A multitude of everyday products can emit carbon monoxide, so ensuring that appliances are installed and maintained correctly is important to home safety. Here is a list of potential sources of CO in and around your home:

  • Dryers

  • Water heaters, furnaces, and boilers

  • Wood-burning and gas fireplaces and wood stoves

  • Gas stoves and ovens

  • All motor vehicles and boats

  • Grills, camp stoves, and fuel-burning lanterns

  • Generators

  • Power tools and lawn equipment

Carbon Monoxide Safety Tips

Understanding proper carbon monoxide safety and poisoning prevention is crucial to protecting your family and your home. Now that you’re familiar with potential sources of CO, follow the safety tips below to ensure you’re preparing your home in the best way possible.

  • Install at least one battery-powered carbon monoxide alarm or AC-powered unit with battery backup on each level of your home and near sleeping areas.

  • Check all CO alarms in your home weekly to make sure they don’t need new batteries and that they’re not displaying error codes.

  • Replace CO alarms every five to seven years to benefit from the latest technology upgrades in carbon monoxide detection.

  • Do not use charcoal or gas grills inside or operate outdoors near a window where carbon monoxide fumes could seep in.

  • Have a licensed professional inspect heating systems and other fuel-burning appliances annually to ensure that they are functioning properly.

  • Have fireplaces cleaned and inspected each year for build-up residue and keep chimneys clear of animal nests, leaves, and debris for clear ventilation.

  • Do not block or seal shut the exhaust flues or ducts used by water heaters, ranges, and clothes dryers.

  • Do not leave your car running in an attached garage or carport since vehicles release carbon monoxide when fuel is burned.

  • Do not use ovens or stoves to heat your home since they’re both a fire hazard and because gas fuel appliances give off carbon monoxide, especially if they’re installed incorrectly or malfunctioning.

  • Do not run gas-powered lawn equipment in a closed shed; instead, perform any maintenance required on equipment or tools in an area with open ventilation.

Carbon Monoxide Poisoning Symptoms

At high concentration levels, carbon monoxide can be fatal in under five minutes. At lower concentrations, exposure can cause severe health implications. Carbon monoxide is dangerous because when CO is inhaled, it displaces oxygen by bonding with hemoglobin and results in a lack of oxygen to cells in your body. Since organs such as the brain and heart rely on large amounts of oxygen, this makes carbon monoxide exposure extremely dangerous.

The initial symptoms of carbon monoxide poisoning are similar to the flu. They can include dizziness, carbon monoxide headaches, nausea, sleepiness, fatigue, weakness, disorientation, and confusion.

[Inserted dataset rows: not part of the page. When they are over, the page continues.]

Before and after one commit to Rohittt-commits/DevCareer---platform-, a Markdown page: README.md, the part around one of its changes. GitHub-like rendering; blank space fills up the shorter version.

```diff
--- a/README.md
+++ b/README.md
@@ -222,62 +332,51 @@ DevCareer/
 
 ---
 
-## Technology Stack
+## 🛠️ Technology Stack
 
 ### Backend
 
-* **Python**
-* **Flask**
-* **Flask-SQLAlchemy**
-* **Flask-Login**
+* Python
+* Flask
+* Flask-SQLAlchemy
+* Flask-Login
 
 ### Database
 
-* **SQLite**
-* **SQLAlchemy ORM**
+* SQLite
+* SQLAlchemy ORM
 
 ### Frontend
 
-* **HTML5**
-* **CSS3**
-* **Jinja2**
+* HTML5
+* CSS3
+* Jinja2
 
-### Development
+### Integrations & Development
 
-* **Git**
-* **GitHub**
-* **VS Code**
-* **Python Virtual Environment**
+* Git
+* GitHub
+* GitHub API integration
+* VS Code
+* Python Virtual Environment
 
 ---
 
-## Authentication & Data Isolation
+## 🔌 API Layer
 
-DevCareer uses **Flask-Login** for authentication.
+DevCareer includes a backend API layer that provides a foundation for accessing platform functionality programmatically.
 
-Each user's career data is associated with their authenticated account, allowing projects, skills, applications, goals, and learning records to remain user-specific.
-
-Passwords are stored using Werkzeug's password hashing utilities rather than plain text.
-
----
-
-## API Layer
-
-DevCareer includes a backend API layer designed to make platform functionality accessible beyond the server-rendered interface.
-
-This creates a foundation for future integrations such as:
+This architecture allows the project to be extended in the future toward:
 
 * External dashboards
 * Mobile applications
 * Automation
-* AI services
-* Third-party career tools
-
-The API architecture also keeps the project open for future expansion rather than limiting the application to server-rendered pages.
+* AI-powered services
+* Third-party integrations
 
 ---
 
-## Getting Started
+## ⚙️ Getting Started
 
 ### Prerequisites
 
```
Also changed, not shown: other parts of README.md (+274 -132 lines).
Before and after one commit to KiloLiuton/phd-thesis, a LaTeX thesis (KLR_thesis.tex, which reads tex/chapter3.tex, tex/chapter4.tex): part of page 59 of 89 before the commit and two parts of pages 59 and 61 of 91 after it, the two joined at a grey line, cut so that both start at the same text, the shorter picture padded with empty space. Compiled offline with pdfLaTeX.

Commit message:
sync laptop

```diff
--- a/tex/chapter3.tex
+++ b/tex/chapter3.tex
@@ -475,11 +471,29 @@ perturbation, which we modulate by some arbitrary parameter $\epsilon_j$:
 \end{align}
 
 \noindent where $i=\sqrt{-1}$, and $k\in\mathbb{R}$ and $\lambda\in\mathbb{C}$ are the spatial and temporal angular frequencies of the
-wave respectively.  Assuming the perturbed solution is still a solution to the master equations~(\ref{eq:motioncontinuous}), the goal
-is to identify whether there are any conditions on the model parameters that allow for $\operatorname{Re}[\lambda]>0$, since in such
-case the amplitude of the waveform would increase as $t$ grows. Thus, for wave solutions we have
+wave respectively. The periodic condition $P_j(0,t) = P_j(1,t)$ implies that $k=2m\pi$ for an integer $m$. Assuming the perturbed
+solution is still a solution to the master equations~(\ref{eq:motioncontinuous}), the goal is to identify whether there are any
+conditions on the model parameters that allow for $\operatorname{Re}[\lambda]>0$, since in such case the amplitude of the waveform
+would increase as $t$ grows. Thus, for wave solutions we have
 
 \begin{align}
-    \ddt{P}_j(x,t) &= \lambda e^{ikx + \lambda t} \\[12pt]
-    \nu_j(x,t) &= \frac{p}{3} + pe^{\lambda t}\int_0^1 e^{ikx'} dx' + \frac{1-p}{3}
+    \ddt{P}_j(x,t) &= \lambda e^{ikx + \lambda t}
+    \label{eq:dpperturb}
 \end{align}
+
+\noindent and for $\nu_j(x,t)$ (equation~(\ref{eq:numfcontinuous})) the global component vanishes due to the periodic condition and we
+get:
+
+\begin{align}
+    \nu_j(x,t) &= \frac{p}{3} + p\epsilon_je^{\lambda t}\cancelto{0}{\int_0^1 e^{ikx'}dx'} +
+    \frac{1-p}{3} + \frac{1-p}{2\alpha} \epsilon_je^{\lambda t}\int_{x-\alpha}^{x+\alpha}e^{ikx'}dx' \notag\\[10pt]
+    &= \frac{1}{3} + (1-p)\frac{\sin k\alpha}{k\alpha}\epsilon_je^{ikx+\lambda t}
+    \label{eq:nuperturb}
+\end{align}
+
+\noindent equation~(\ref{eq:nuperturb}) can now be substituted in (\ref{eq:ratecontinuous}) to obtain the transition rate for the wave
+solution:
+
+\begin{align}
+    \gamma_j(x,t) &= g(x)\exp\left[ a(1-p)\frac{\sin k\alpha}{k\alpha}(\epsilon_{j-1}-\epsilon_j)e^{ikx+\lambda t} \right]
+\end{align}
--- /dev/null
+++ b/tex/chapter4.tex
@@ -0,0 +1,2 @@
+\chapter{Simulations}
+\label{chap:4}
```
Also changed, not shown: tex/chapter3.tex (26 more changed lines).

Typically, a carbon monoxide headache will feel similarly to a tension headache. The dizziness that some people experience can present itself as vertigo, which can give you the feeling that you or the environment around you is spinning.

If you experience even mild carbon monoxide poisoning symptoms, you should immediately consult a physician.

The best way to protect yourself is to install combination smoke and carbon monoxide alarms appropriately throughout your home or workplace. Stay educated and aware of potential sources of CO and follow these carbon monoxide safety tips and proper home maintenance.